The striking paneling provides the perfect complement to the black walnut table in the dining area, but it was in fact created after the dining table. “This is an important part of the design story,” says Kloss. “The table is made of black walnut that came from family property in Kansas. We had the slab shipped here and it was made into a table by Clayton Katsch Woodworking.” The one-of-a-kind table then became the inspiration and the catalyst for the paneled part of the fireplace wall. Knicker dining chairs are by Blu Dot. The dining chandelier is Quill Pendant in Vintage Platinum by Hubbardton Forge from Legend Lighting in Austin. Wool and silk area rugs both here and in the living area are by Black Sheep Unique.

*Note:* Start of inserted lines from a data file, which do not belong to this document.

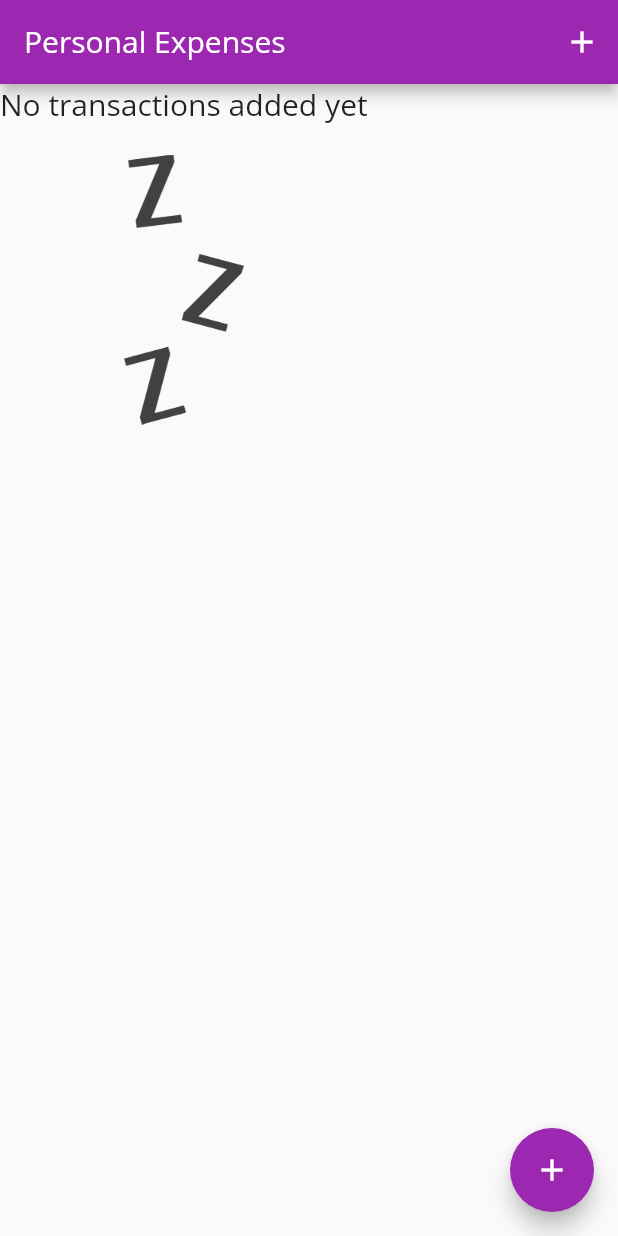
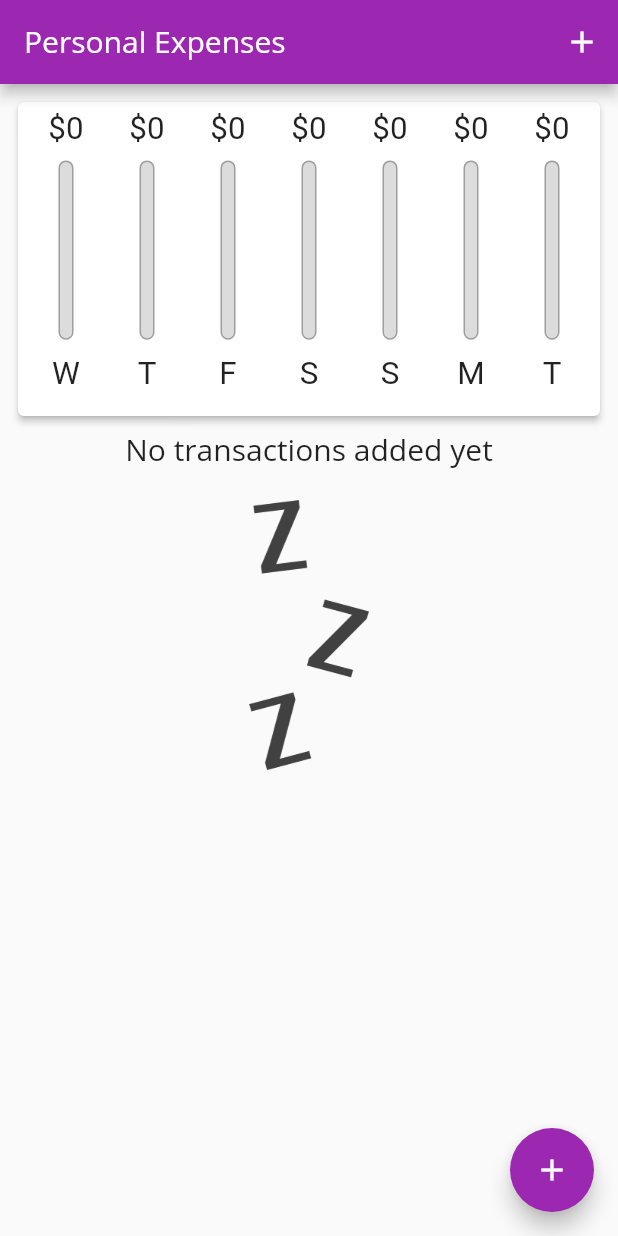
Before and after one commit to Mohamed-Godaa/Flutter-app-expenses-tracker, a Flutter app: the screen it shows after launch, on a phone screen of 412 x 824 dp. Run offline on Flutter 3.47's test engine with Material 2 defaults, Android fonts, the phone set to English and light mode, and no system bars; our stand-ins replace bloc, equatable, flutter_bloc, rxdart, shared_preferences.

Commit message:
added StatsBloc and StatsChart

```diff
--- a/lib/app.dart
+++ b/lib/app.dart
@@ -3,7 +3,7 @@ import 'package:flutter/material.dart';
 import 'package:flutter_bloc/flutter_bloc.dart';
 import 'package:transaction_repository/transaction_repository.dart';
 
-import 'home page/home.dart';
+import 'home_page/home.dart';
 
 class App extends StatelessWidget {
   const App({
--- /dev/null
+++ b/lib/edit_transaction/edit_transaction.dart
@@ -0,0 +1,2 @@
+export 'bloc/edit_transaction_bloc.dart';
+export 'view/view.dart';
--- a/lib/home page/home_page.dart
+++ b/lib/home_page/home_page.dart
@@ -4,18 +4,11 @@ import 'package:transaction_repository/transaction_repository.dart';
 
 import '../edit_transaction/bloc/edit_transaction_bloc.dart';
 import '../edit_transaction/view/view.dart';
+import '../stats/view/view.dart';
 import '../transactions_view/transactions_view.dart';
 
 class HomePage extends StatelessWidget {
-  // List<Transaction> get _recentTransactions {
-  //   return transactions.where((element) {
-  //     return element.date.isAfter(
-  //       DateTime.now().subtract(
-  //         Duration(days: 7),
-  //       ),
-  //     );
-  //   }).toList();
-  // }
+  const HomePage({Key? key}) : super(key: key);
 
   @override
   Widget build(BuildContext context) {
@@ -32,13 +25,13 @@ class HomePage extends StatelessWidget {
       body: SingleChildScrollView(
         child: Column(
           children: [
-            // SizedBox(
-            //   height: (mediaquery.size.height -
-            //           mediaquery.padding.top -
-            //           myAppBar.preferredSize.height) *
-            //       0.3,
-            //   child: const Placeholder(color: Colors.deepPurple),
-            // ),
+            SizedBox(
+              height: (mediaquery.size.height -
+                      mediaquery.padding.top -
+                      myAppBar.preferredSize.height) *
+                  0.3,
+              child: const StatsChart(),
+            ),
             SizedBox(
               height: (mediaquery.size.height -
                       mediaquery.padding.top -
--- /dev/null
+++ b/lib/stats/bloc/transaction_stats_bloc.dart
@@ -0,0 +1,36 @@
+import 'dart:async';
+
+import 'package:bloc/bloc.dart';
+import 'package:equatable/equatable.dart';
+import 'package:intl/intl.dart';
+import 'package:transaction_repository/transaction_repository.dart';
+
+part 'transaction_stats_event.dart';
+part 'transaction_stats_state.dart';
+
+class TransactionStatsBloc
+    extends Bloc<TransactionStatsEvent, TransactionStatsState> {
+  TransactionStatsBloc({
+    required TransactionRepository transactionRepository,
+  })  : _transactionRepository = transactionRepository,
+        super(const TransactionStatsState()) {
+    on<StatsSubscriptionRequested>(_onSubscriptionRequested);
+  }
+
+  final TransactionRepository _transactionRepository;
+
+  Future<void> _onSubscriptionRequested(
+    TransactionStatsEvent event,
+    Emitter<TransactionStatsState> emit,
+  ) async {
+    emit(state.copyWith(status: TransactionStatsStatus.loading));
+
+    emit.forEach<List<Transaction>>(_transactionRepository.getTransactions(),
+        onData: (transactions) => state.copyWith(
+              status: TransactionStatsStatus.success,
+              transactions: transactions,
+            ),
+        onError: (_, __) =>
+            state.copyWith(status: TransactionStatsStatus.failure));
+  }
+}
--- /dev/null
+++ b/lib/stats/bloc/transaction_stats_event.dart
@@ -0,0 +1,12 @@
+part of 'transaction_stats_bloc.dart';
+
+abstract class TransactionStatsEvent extends Equatable {
+  const TransactionStatsEvent();
+
+  @override
+  List<Object> get props => [];
+}
+
+class StatsSubscriptionRequested extends TransactionStatsEvent {
+  const StatsSubscriptionRequested();
+}
--- /dev/null
+++ b/lib/stats/bloc/transaction_stats_state.dart
@@ -0,0 +1,67 @@
+part of 'transaction_stats_bloc.dart';
+
+enum TransactionStatsStatus { initial, success, failure, loading }
+
+class TransactionStatsState extends Equatable {
+  const TransactionStatsState({
+    this.status = TransactionStatsStatus.initial,
+    this.transactions = const [],
+  });
+
+  final TransactionStatsStatus status;
+  final List<Transaction> transactions;
+
+  List<Transaction> get recentTransactions {
+    return transactions.where((element) {
+      return element.date!.isAfter(
+        DateTime.now().subtract(
+          const Duration(days: 7),
+        ),
+      );
+    }).toList();
+  }
+
+  List<Map<String, Object>> get groupedTransactionValues {
+    return List.generate(7, (index) {
+      final weekDay = DateTime.now().subtract(Duration(days: index));
+      var totalSum = 0.0;
+
+      for (var i = 0; i < recentTransactions.length; i++) {
+        if (recentTransactions[i].date?.day == weekDay.day &&
+            recentTransactions[i].date?.month == weekDay.month &&
+            recentTransactions[i].date?.year == weekDay.year) {
+          totalSum += recentTransactions[i].amount;
+        }
+      }
+      return {
+        'day': DateFormat.E().format(weekDay).substring(0, 1),
+        'amount': totalSum,
+      };
+    }).reversed.toList();
+  }
+
+  double get totalSpent {
+    return groupedTransactionValues.fold(1.0, (previousValue, Map element) {
+      return previousValue + element['amount'];
+    });
+  }
+
+  TransactionStatsState copyWith({
+    TransactionStatsStatus? status,
+    List<Transaction>? transactions,
+  }) {
+    return TransactionStatsState(
+      status: status ?? this.status,
+      transactions: transactions ?? this.transactions,
+    );
+  }
+
+  @override
+  List<Object> get props => [
+        status,
+        transactions,
+        totalSpent,
+        recentTransactions,
+        groupedTransactionValues,
+      ];
+}
--- /dev/null
+++ b/lib/stats/stats.dart
@@ -0,0 +1 @@
+export 'bloc/transaction_stats_bloc.dart';
--- a/lib/widgets/chart_bar.dart
+++ b/lib/stats/view/chart_bar.dart
@@ -17,7 +17,7 @@ class ChartBar extends StatelessWidget {
   Widget build(BuildContext context) {
     return LayoutBuilder(builder: (context, constraints) {
       return Column(children: [
-        Container(
+        SizedBox(
           height: constraints.maxHeight * 0.12,
           child: FittedBox(
             child: Text(
@@ -55,7 +55,7 @@ class ChartBar extends StatelessWidget {
             ],
           ),
         ),
-        Container(
+        SizedBox(
           height: constraints.maxHeight * 0.12,
           child: FittedBox(
             child: Text(
--- /dev/null
+++ b/lib/stats/view/stats_view.dart
@@ -0,0 +1,56 @@
+import 'package:expenses_tracker/stats/bloc/transaction_stats_bloc.dart';
+import 'package:flutter/material.dart';
+import 'package:flutter_bloc/flutter_bloc.dart';
+import 'package:intl/intl.dart';
+import 'package:transaction_repository/transaction_repository.dart';
+
+import './chart_bar.dart';
+
+class StatsChart extends StatelessWidget {
+  const StatsChart({Key? key}) : super(key: key);
+
+  @override
+  Widget build(BuildContext context) {
+    return BlocProvider(
+      create: (context) => TransactionStatsBloc(
+        transactionRepository: context.read<TransactionRepository>(),
+      )..add(const StatsSubscriptionRequested()),
+      child: StatsView(),
+    );
+  }
+}
+
+class StatsView extends StatelessWidget {
+  @override
+  Widget build(BuildContext context) {
+    final state = context.watch<TransactionStatsBloc>().state;
+    final groupedTransactionValues = state.groupedTransactionValues;
+    final totalSpent = state.totalSpent;
+    return Container(
+      padding: const EdgeInsets.only(
+        top: 8,
+        bottom: 5,
+        right: 8,
+        left: 8,
+      ),
+      child: Card(
+        elevation: 2,
+        child: Container(
+          padding: const EdgeInsets.all(5),
+          child: Row(
+              mainAxisAlignment: MainAxisAlignment.spaceAround,
+              children: groupedTransactionValues.map((e) {
+                return Flexible(
+                  fit: FlexFit.tight,
+                  child: ChartBar(
+                    label: e['day'] as String,
+                    spentAmount: e['amount'] as double,
+                    spentAmountPercentage: (e['amount'] as double) / totalSpent,
+                  ),
+                );
+              }).toList()),
+        ),
+      ),
+    );
+  }
+}
--- /dev/null
+++ b/lib/stats/view/view.dart
@@ -0,0 +1 @@
+export 'stats_view.dart';
--- a/lib/transactions_view/view/transactions_list.dart
+++ b/lib/transactions_view/view/transactions_list.dart
@@ -63,7 +63,8 @@ class TransactionsList extends StatelessWidget {
                 child: CircularProgressIndicator(),
               );
             } else if (state.status == TransactionViewStatus.success) {
-              return Column(
+              return Center(
+                child: Column(
                   children: [
                     Text(
                       'No transactions added yet',
@@ -78,6 +79,7 @@ class TransactionsList extends StatelessWidget {
                       ),
                     )
                   ],
+                ),
               );
             }
           }
```
Also changed, not shown: lib/edit_transaction/bloc/edit_transaction_state.dart (+7 -0 lines), lib/edit_transaction/view/edit_transaction.dart (+20 -9 lines), lib/widgets/chart.dart (deleted, +0 -66 lines), lib/home_page/home.dart (renamed from lib/home page/home.dart). Lines whose indentation alone changed are shown as unchanged.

The work in the kitchen was minimal, says Kloss. Appliances, countertops, pantry and bamboo cabinetry were all in good shape and left as is in a nod to sustainability and reducing construction material in landfills. “All we did was take out the bright red backsplash,” says Kloss. It was replaced with Mood Glass Mosaic Series by Eleganza in Calm from ProSource of Austin. “It was a pretty cost-effective way to make a huge impact,” says Kloss. Barstools are from Collectic Home. Overhead, a portion of the catwalk that joins the upstairs rooms became a cozy reading nook and storage for the owners’ sizable book collection.
When downsizing from two previous residences and minimizing clutter in an open floor plan designed for active family gatherings, Kloss had to get creative when it came to personalizing the space with the couple’s collectibles like assorted pottery from Jonathan Adler™. One of her favorite solutions is the Fritz Low Bookcase console table in glass and steel from Mitchell Gold + Bob Williams. “It’s actually two tables,” she says. “One that runs along the left side of the sofa and one along the back.” The slim, efficient piece, she adds, “gives us that lateral surface to bring in collectibles without taking up a lot of space.” The retail-style display unit on the fireplace wall was another ingenious device to keep treasured items out in the open yet out of the fray.
Big fans and supporters of the arts, the homeowners commissioned the watercolor and iridescence on clayboard over the fireplace by Austin artist Maria Martin. “Everything on that wall was very linear,” says Kloss. “We wanted to incorporate something with softer movement.”
The freestanding wall behind the server in the dining area serves double duty as a privacy barrier from the street and a place for more art. Guests are greeted by a triptych on the entry wall while Haiku Eco-Resin semi-opaque panels by 3form rest inside glass on either side of the front door.
As for the television, it resides in the guest room/study/playroom on the other side of the fireplace wall. “The couple wanted to make sure that this space was more about conversation and family time than TV time,” says Kloss. There’s also another combo room upstairs — an art studio/model train room for the grandparents and kids both big and small.
Kloss says the owners have been pleasantly surprised at how family friendly the space is while still being polished and sophisticated. “They added a pool in the backyard, kids and pets are constantly coming and going, and the design and furnishings are holding up beautifully,” she says. “They all know that there’s always room for family.”
Chelsea Kloss Interiors
512-786-9065 | www.chelseakloss.com